Your instructions
Return the records below exactly; pictures stay out.

Extracted data entries
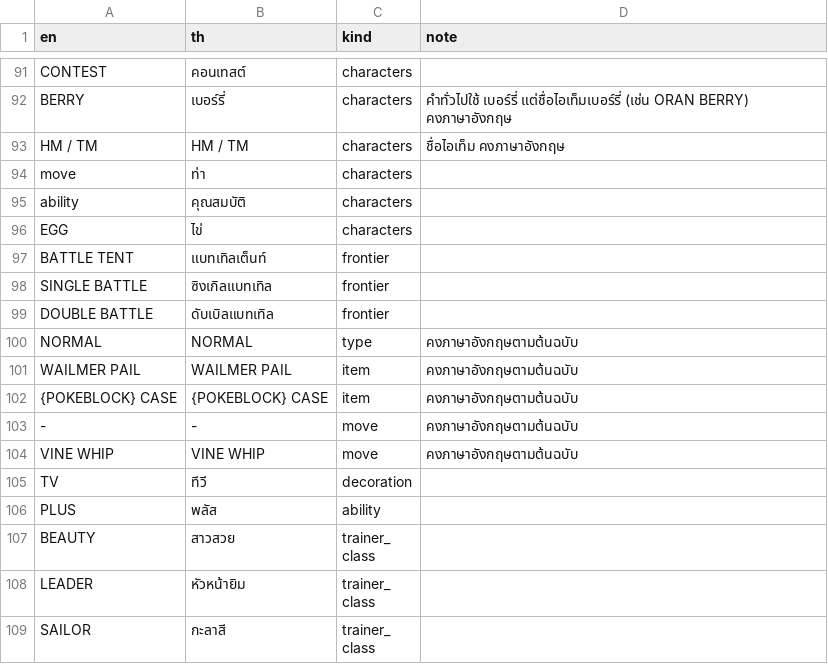
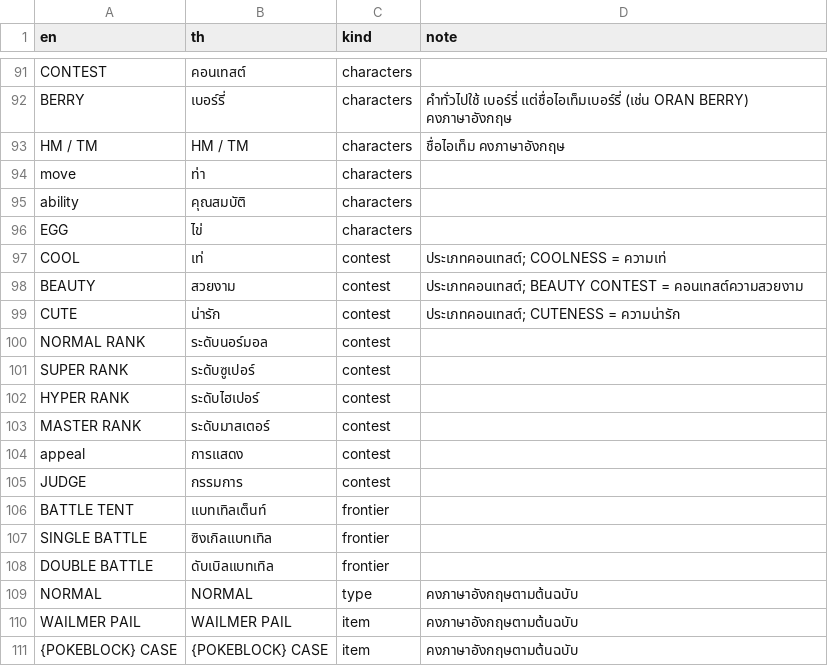
Before and after one commit to kijtiaskp/pokeemerald-th, a TSV file: tools/data/work/text-12.glossary.tsv, drawn as a sheet; only a part is shown, gaps mark what is left out; the shorter side is filled out with more unchanged rows.

```diff
--- a/tools/data/work/text-12.glossary.tsv
+++ b/tools/data/work/text-12.glossary.tsv
@@ -96,2 +96,11 @@ ability	คุณสมบัติ	characters
 EGG	ไข่	characters	
+COOL	เท่	contest	ประเภทคอนเทสต์; COOLNESS = ความเท่
+BEAUTY	สวยงาม	contest	ประเภทคอนเทสต์; BEAUTY CONTEST = คอนเทสต์ความสวยงาม
+CUTE	น่ารัก	contest	ประเภทคอนเทสต์; CUTENESS = ความน่ารัก
+NORMAL RANK	ระดับนอร์มอล	contest	
+SUPER RANK	ระดับซูเปอร์	contest	
+HYPER RANK	ระดับไฮเปอร์	contest	
+MASTER RANK	ระดับมาสเตอร์	contest	
+appeal	การแสดง	contest	
+JUDGE	กรรมการ	contest	
 BATTLE TENT	แบทเทิลเต็นท์	frontier	
```
Also changed, not shown: tools/data/work/text-13.glossary.tsv, tools/data/work/text-17.glossary.tsv, 41 other files.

Result of the task
Before and after one commit to kijtiaskp/pokeemerald-th, a TSV file: tools/data/work/text-12.glossary.tsv, drawn as a sheet; only a part is shown, gaps mark what is left out; the shorter side is filled out with more unchanged rows.

```diff
--- a/tools/data/work/text-12.glossary.tsv
+++ b/tools/data/work/text-12.glossary.tsv
@@ -96,2 +96,11 @@ ability	คุณสมบัติ	characters
 EGG	ไข่	characters	
+COOL	เท่	contest	ประเภทคอนเทสต์; COOLNESS = ความเท่
+BEAUTY	สวยงาม	contest	ประเภทคอนเทสต์; BEAUTY CONTEST = คอนเทสต์ความสวยงาม
+CUTE	น่ารัก	contest	ประเภทคอนเทสต์; CUTENESS = ความน่ารัก
+NORMAL RANK	ระดับนอร์มอล	contest	
+SUPER RANK	ระดับซูเปอร์	contest	
+HYPER RANK	ระดับไฮเปอร์	contest	
+MASTER RANK	ระดับมาสเตอร์	contest	
+appeal	การแสดง	contest	
+JUDGE	กรรมการ	contest	
 BATTLE TENT	แบทเทิลเต็นท์	frontier	
```
Also changed, not shown: tools/data/work/text-13.glossary.tsv, tools/data/work/text-17.glossary.tsv, 41 other files.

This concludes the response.